BMJ Open. 2017 Jul 13;7(7):e015696. doi: 10.1136/bmjopen-2016-015696.


Objective: To determine the clinical characteristics, management and outcomes of patients taken to hospital by emergency ambulance after a suspected seizure.

Design: Quantitative cross-sectional retrospective study of a consecutive series of patients.

Setting: An acute hospital trust in a large city in England.

Participants: In 2012-2013, the regions' ambulance service managed 605 481 emergency incidents, 74 141/605 481 originated from Sheffield (a large city in the region), 2121/74 141 (2.9%) were suspected seizures and 178/2121 occurred in May 2012. We undertook detailed analysis of the medical records of the 91/178 patients who were transported to the city's acute hospital. After undertaking a retrospective review of the medical records, the best available aetiological explanation for the seizures was determined.

Results: The best available aetiological explanation for 74.7% (68/91) of the incidents was an epileptic seizure, 11.0% (10/91) were psychogenic non-epileptic seizures and 9.9% (9/91) were cardiogenic events. The epileptic seizures fall into the following four categories: first epileptic seizure (13.2%, 12/91), epileptic seizure with a historical diagnosis of epilepsy (30.8%, 28/91), recurrent epileptic seizures without a historical diagnosis of epilepsy (20.9%, 19/91) and acute symptomatic seizures (9.9%, 9/91). Of those with seizures (excluding cardiogenic events), 2.4% (2/82) of patients were seizing on arrival in the Emergency Department (ED), 19.5% (16/82) were postictal and 69.5% (57/82) were alert. 63.4% (52/82) were discharged at the end of their ED attendance and 36.5% (19/52) of these had no referral or follow-up.

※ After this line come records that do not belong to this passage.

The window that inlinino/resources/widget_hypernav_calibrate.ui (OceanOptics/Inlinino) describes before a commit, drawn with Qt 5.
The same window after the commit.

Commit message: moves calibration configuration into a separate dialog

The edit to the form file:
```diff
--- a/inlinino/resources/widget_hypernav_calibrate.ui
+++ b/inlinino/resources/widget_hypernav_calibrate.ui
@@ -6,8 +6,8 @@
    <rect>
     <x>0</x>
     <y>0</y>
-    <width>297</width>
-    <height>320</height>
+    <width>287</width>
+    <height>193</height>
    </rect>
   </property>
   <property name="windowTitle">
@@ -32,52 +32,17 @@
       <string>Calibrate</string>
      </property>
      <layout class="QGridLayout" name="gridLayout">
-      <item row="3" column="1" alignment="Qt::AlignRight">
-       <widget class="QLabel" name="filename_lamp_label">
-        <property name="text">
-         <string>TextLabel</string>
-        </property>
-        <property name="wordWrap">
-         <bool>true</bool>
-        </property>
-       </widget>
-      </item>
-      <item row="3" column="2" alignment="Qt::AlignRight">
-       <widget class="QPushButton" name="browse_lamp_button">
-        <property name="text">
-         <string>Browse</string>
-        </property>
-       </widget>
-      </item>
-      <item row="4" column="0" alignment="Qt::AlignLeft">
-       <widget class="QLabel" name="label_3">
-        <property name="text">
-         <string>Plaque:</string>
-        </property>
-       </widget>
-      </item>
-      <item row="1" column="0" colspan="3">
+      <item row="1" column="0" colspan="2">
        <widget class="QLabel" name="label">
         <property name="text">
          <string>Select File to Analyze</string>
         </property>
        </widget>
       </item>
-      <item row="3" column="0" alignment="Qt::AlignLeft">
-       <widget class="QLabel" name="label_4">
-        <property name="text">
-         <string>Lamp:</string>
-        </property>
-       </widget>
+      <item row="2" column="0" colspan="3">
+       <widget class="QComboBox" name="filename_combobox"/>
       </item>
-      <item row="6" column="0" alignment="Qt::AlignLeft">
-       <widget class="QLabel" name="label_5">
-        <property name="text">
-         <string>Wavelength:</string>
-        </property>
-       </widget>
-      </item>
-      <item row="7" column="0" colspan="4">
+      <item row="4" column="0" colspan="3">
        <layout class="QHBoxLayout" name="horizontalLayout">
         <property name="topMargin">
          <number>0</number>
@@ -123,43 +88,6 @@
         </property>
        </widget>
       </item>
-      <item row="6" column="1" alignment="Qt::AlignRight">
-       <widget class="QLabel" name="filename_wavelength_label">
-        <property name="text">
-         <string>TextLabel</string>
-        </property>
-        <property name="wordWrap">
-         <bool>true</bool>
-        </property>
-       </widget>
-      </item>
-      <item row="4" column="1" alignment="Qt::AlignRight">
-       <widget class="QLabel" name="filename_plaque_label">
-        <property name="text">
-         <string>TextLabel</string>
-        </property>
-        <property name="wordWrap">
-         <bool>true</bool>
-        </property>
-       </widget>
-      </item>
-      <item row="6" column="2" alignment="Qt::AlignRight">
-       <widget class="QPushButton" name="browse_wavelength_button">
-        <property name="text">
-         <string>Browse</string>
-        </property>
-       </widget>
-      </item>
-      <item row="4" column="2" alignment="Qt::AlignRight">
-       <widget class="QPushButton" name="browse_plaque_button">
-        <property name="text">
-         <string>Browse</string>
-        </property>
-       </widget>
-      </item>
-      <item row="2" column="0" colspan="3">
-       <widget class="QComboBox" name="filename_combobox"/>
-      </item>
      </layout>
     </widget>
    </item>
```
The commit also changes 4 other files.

Conclusions: Most suspected seizures are epileptic seizures but this is a diagnostically heterogeneous group. Only a small minority of patients require emergency medical care but most are transported to hospital. Few patients receive expert review and many are discharged home without referral to a specialist leaving them at risk of further seizures and the associated morbidity, mortality and health services costs of poorly controlled epilepsy.

Keywords: Epilepsy; Neurology.

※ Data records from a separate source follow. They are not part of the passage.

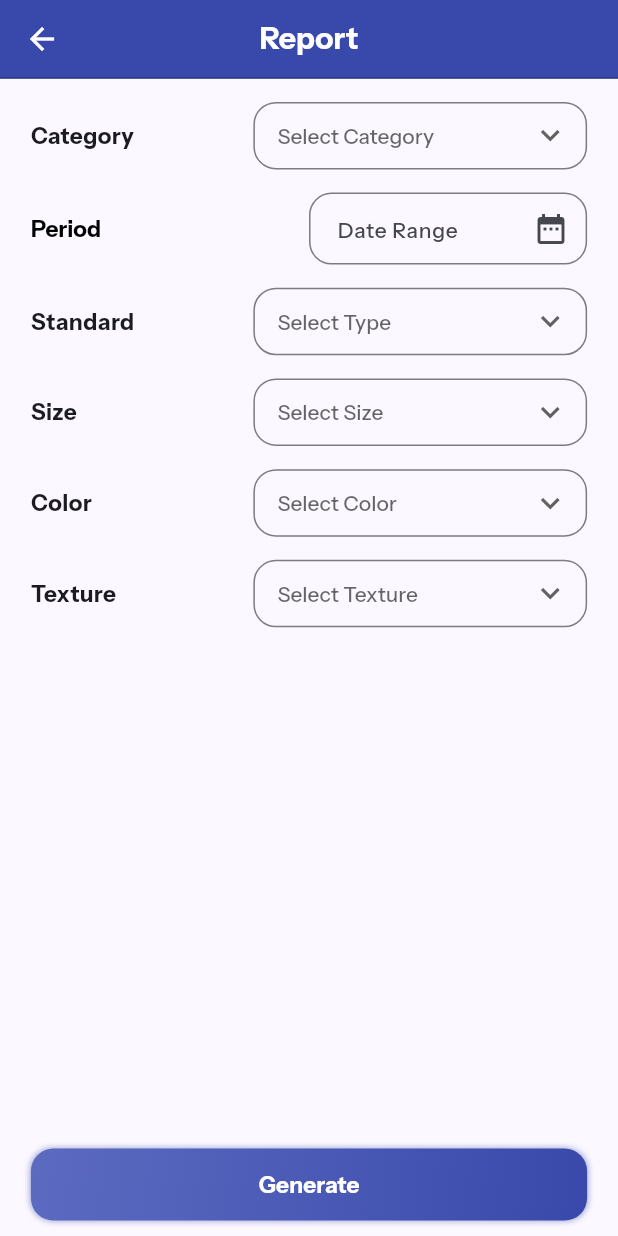
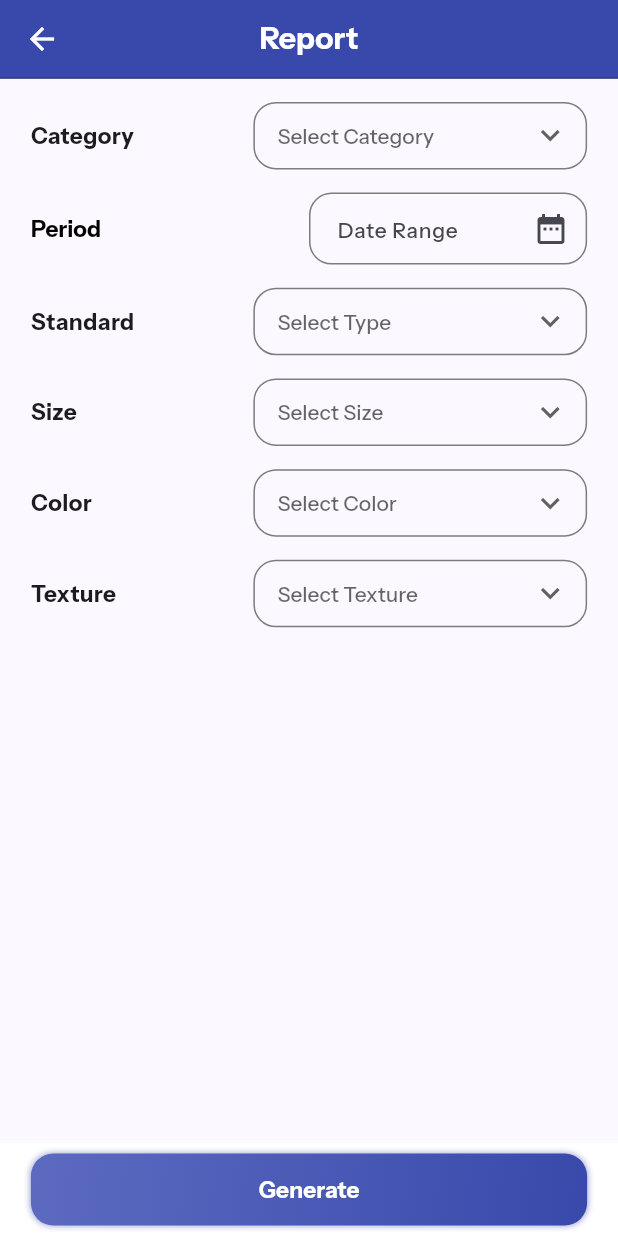
Before and after one commit to ananthuvs2000/dthexports, a Flutter app: the ReportsPage screen opened directly, on a phone screen of 412 x 824 dp. Run offline on Flutter 3.47's test engine with Material 2 defaults, Android fonts, the phone set to English and light mode, and no system bars; our stand-ins replace flutter_screenutil, font_awesome_flutter, get, image_picker; project files that could hold a hidden picture were left out.

Commit message:
button change

```diff
--- a/lib/screens/reports/reports_page.dart
+++ b/lib/screens/reports/reports_page.dart
@@ -1,3 +1,4 @@
+import 'package:dth/_common_widgets/bottom_actions_area.dart';
 import 'package:dth/theme/layout.dart';
 import 'package:dth/_common_widgets/appbar_underline.dart';
 import 'package:dth/_common_widgets/date_range_picker_field.dart';
@@ -137,19 +138,19 @@ class _ReportsPageState extends State<ReportsPage> {
                 ),
               ),
               //
-              hSpace(10),
-              SizedBox(
-                width: double.infinity,
-                child: PrimaryElevatedButton(
-                  onPressed: () {},
-                  label: 'Generate',
-                ),
-              ),
-              hSpace(10),
+
             ],
           ),
         ),
       ),
+     bottomNavigationBar: BottomActionsArea(children: [
+        Expanded(
+          child: PrimaryElevatedButton(
+            label: 'Generate',
+            onPressed: () {},
+          ),
+        )
+      ]),
     );
   }
 }
```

MeSH terms

  • Adolescent
  • Adult
  • Aged
  • Aged, 80 and over
  • Ambulances*
  • Cross-Sectional Studies
  • Emergency Service, Hospital / statistics & numerical data*
  • England
  • Epilepsy / epidemiology
  • Epilepsy / physiopathology*
  • Female
  • Humans
  • Male
  • Middle Aged
  • Patient Discharge / statistics & numerical data
  • Recurrence
  • Referral and Consultation / statistics & numerical data
  • Retrospective Studies
  • Seizures / etiology*
  • Seizures / therapy*
  • Young Adult